Another concern possible Bold buyers have is battery life. There’s been so much information floating around, what’s the real story? Up until around 3-4 weeks ago, every build of the OS we tried had major battery problems. Random restarts, device totally dead within a couple hours, etc. With the latest software version, we can safely say we’re getting as good or better battery life than we did with our Curve. Yes. Isn’t that awesome? Thanks to 1500mAh battery and a crap load of engineering on RIM’s part, they’ve finally got it nailed down. To give y’all a little usage detail: 300-500 emails a day, one hour of web surfing over 3G, Wi-Fi usually turned on, Bluetooth turned off, JiveTalk connected, and around one hour of phone calling (we don’t really use the BlackBerry as a phone) lasted us from 9AM until 4:30AM.
RIM is trying to step it up in the sound department, and it shows. Instead of a covered speaker like the Curve, there are speaker grills on both sides of the device, and also on the top as well. Sound quality from playing back music sounds decent. Not great, not terrible. It could be a little louder, but even as it stands, music is still distorting on the loudest volume setting. Also, the speakerphone volume could definitely be louder as we found it lower than our Curve.
We’ve found call quality to be fantastic. It’s definitely the most phone-like BlackBerry to date. People we spoke to sounded crystal clear and they said we sounded great. The earpiece volume was also sufficiently loud, so there should be no problems there. That 3G network is also probably helping a lot with call quality as well, no?
This one is a tricky one. We have a production hardware unit, and the trackball can get a little shady. Then again, don’t all BlackBerrys? There are no creaks with the device, and it seems sturdy as heck. The screen could possible be an issue as it looks like it’s a cheap plastic, and the “chrome” border around the body is also a lower-grade plastic. At least it seems that way to us. Expect for the screen to be scratched to all hell, and for nicks, scrapes, and dents to show up on the device body. On our unit, the back battery cover is a little loose towards where the release button is and kind of moves in and out when you press it. We’re not sure if that will be resolved when the device is released, but it can definitely get kind of annoying.
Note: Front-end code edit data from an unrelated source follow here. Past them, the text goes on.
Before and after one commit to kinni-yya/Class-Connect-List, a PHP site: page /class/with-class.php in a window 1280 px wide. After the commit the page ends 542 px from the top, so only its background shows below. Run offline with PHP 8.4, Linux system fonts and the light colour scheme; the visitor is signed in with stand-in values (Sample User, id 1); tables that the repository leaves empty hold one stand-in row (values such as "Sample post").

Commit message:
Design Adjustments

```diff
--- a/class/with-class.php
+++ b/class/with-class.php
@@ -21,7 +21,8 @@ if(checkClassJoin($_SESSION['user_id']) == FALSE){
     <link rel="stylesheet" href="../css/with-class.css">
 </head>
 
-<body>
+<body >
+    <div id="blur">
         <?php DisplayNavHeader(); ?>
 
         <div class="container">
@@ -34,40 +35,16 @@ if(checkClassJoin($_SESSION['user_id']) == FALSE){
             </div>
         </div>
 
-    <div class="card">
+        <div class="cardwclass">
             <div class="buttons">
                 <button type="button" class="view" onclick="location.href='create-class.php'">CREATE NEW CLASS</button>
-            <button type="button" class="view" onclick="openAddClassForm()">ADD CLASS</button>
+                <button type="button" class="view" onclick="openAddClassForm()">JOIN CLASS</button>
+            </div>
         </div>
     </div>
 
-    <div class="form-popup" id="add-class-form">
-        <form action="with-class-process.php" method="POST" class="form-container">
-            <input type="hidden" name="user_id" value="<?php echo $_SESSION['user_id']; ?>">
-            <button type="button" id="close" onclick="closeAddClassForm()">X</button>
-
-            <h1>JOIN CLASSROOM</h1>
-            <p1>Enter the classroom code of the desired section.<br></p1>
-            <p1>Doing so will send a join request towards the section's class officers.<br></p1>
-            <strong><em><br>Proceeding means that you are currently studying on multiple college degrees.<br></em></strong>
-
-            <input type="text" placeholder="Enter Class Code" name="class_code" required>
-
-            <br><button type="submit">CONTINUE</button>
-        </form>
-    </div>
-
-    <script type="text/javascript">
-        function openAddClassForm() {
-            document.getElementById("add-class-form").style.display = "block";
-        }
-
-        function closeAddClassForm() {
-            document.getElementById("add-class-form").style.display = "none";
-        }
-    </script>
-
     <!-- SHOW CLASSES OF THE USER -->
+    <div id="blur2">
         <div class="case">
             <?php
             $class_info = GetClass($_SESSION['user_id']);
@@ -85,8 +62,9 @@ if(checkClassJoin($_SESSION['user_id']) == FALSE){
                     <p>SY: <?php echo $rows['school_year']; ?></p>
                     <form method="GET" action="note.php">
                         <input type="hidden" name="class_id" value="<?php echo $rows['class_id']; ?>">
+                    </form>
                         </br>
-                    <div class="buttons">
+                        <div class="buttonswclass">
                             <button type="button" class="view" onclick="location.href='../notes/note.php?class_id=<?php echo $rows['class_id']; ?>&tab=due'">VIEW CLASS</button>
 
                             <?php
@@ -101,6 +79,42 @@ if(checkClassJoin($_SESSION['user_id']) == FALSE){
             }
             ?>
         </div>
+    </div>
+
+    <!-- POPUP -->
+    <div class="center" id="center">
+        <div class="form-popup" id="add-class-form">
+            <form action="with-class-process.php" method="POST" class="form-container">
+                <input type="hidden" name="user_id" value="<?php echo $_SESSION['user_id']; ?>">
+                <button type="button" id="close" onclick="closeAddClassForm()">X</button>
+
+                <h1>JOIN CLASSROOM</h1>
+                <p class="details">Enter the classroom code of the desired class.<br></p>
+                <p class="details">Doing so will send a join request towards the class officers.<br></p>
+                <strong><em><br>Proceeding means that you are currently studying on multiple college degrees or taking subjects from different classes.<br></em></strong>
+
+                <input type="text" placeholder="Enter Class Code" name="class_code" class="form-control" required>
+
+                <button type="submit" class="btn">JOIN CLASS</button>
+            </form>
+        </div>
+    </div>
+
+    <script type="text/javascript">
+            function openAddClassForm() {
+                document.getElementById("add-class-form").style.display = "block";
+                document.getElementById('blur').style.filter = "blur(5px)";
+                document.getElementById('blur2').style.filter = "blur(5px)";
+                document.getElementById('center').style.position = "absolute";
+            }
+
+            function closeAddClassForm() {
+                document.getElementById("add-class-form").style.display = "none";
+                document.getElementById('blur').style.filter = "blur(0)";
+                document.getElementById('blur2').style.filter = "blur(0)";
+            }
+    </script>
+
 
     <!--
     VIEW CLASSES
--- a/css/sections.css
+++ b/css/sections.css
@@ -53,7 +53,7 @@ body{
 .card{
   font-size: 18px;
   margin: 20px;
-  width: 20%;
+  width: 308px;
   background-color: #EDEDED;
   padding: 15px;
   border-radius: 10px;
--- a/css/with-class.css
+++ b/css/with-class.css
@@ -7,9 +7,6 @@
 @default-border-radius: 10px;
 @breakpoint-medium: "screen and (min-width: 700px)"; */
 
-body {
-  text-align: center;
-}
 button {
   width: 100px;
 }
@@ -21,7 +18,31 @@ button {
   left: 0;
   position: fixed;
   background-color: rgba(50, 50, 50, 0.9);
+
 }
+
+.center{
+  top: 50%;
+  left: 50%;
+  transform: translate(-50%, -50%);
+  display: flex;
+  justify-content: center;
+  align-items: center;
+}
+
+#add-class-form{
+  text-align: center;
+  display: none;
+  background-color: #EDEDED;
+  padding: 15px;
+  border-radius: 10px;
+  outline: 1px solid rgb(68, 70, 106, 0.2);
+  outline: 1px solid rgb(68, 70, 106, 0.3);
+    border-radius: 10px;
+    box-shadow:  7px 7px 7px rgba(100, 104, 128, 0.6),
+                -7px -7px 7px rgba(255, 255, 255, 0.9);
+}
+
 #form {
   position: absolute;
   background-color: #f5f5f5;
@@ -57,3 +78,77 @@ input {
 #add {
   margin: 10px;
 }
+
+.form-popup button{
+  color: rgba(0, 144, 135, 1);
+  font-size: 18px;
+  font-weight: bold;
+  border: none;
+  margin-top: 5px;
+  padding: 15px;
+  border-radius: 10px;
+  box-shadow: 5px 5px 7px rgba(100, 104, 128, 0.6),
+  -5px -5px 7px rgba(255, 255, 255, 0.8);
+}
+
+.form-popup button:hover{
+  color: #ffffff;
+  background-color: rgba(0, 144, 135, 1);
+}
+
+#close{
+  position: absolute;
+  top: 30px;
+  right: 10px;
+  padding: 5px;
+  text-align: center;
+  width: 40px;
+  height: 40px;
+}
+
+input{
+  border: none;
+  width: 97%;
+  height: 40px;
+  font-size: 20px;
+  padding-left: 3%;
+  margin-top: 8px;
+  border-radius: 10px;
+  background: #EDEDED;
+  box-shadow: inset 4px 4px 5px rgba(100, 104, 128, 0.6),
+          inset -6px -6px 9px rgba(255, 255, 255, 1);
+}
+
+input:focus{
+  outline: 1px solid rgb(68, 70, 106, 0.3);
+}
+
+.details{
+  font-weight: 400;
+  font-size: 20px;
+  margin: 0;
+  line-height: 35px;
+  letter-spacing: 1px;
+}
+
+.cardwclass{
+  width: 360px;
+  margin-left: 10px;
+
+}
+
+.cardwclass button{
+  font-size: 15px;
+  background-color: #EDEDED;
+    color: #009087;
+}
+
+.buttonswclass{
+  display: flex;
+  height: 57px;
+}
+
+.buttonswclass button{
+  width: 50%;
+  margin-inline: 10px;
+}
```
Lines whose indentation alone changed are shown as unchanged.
We wouldn’t call the Bold fragile but we don’t think its built as well as the Curve.
So what do you guys think? Happy with our review? Want a Bold even more now… even less? Sound off. And look for some more posts on the Bold coming shortly.